However, Dassault focused on smaller implementations of the database during its tests, according to Tewksbary. "We haven't gone as far as we'd like to go." Given the complexity of Dassault's products, officials are eager to see how NuoDB performs when running on hundreds or thousands of nodes.
NuoDB also sought to project an aura of simplicity and pain-free administration over its product, even while touting its speed and power. In a demonstration, a NuoDB engineer showed how a user could download the database, install it and have a database up and running in minutes.
Later, he demonstrated how additional nodes could be added to the system as scalability was needed, via a mouse click.
NuoDB's software underwent a Yahoo Cloud Serving Benchmark test and achieved 1 million transactions per second across 24 nodes. The company is issuing a challenge to other database vendors, saying they should offer similar performance on US$50,000 worth of standard hardware.
NuoDB has run its database on "much more than 24 machines," Morris said, although he didn't provide a specific figure.
The CDMS can be used in concert with other stack components, such as an application server, just like any other relational database, according to Morris.

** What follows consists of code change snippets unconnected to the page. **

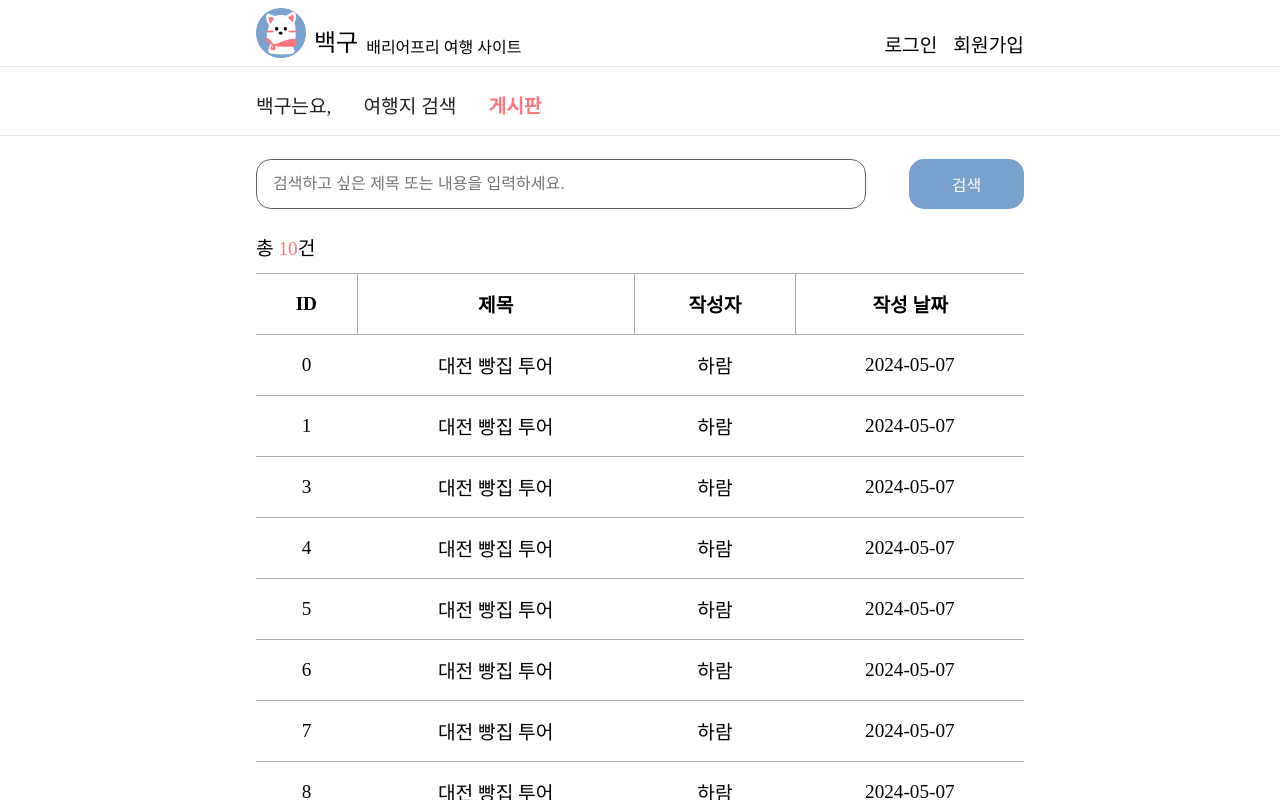
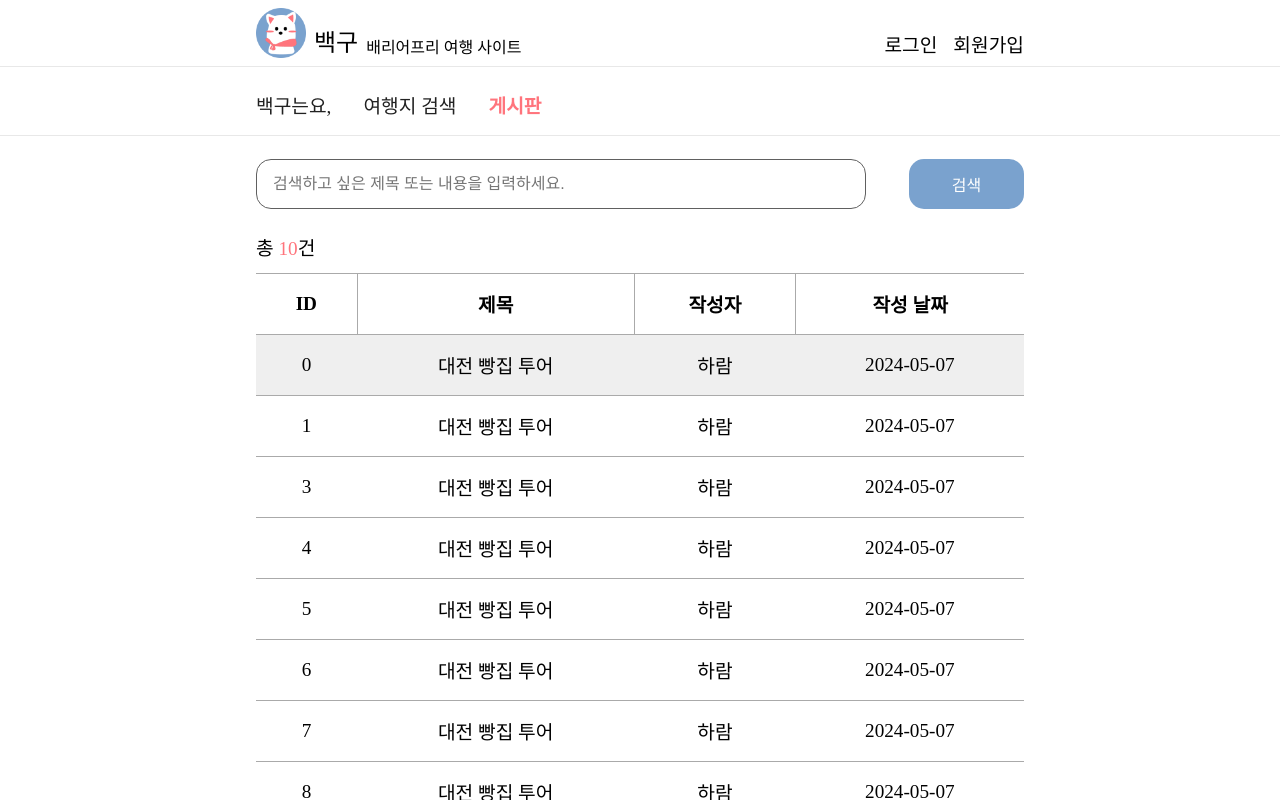
Before and after one commit to BaekGuu/baekgu-front, a Vue app: page /board in a window 1280 px wide. In both pictures the pointer is over the element 640 px from the left and 365 px from the top of the page. Shown: the top 800 px of the page. Built offline with nearby package versions, Linux system fonts and the light colour scheme; a web font is replaced by a local one.

Commit message:
Design: tr 호버시 효과

```diff
--- a/src/assets/main.css
+++ b/src/assets/main.css
@@ -60,7 +60,8 @@ button {
   cursor: pointer;
 }
 
-input[type="text"], input[type="password"] {
+input[type="text"],
+input[type="password"] {
   padding: 0.8rem 1rem;
   outline: none;
   border: 0.5px solid #606060;
@@ -80,9 +81,11 @@ input[type="text"], input[type="password"] {
 .light {
   font-family: "Freesentation-3Light";
 }
+
 .reg {
   font-family: "Freesentation-4Regular";
 }
+
 .bold {
   font-family: "Freesentation-7Bold";
 }
--- a/src/views/BoardView.vue
+++ b/src/views/BoardView.vue
@@ -105,6 +105,11 @@ th {
 tr {
   border-top: 0.5px solid #aaa;
   border-bottom: 0.5px solid #aaa;
+  cursor: pointer;
+}
+
+tr:hover {
+  background-color: #efefef;
 }
 
 td {
```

It is also "free forever at the low end" of usage, Morris said. As users' implementations get bigger, they'll be charged license fees, he said.
The free edition allows up to two hosts and 4GB of data. The paid Pro edition starts at US$1,200 per year. A developer subscription is also available at no charge, but doesn't allow production deployments.
Chris Kanaracus covers enterprise software and general technology breaking news for The IDG News Service. Chris' email address is [email protected]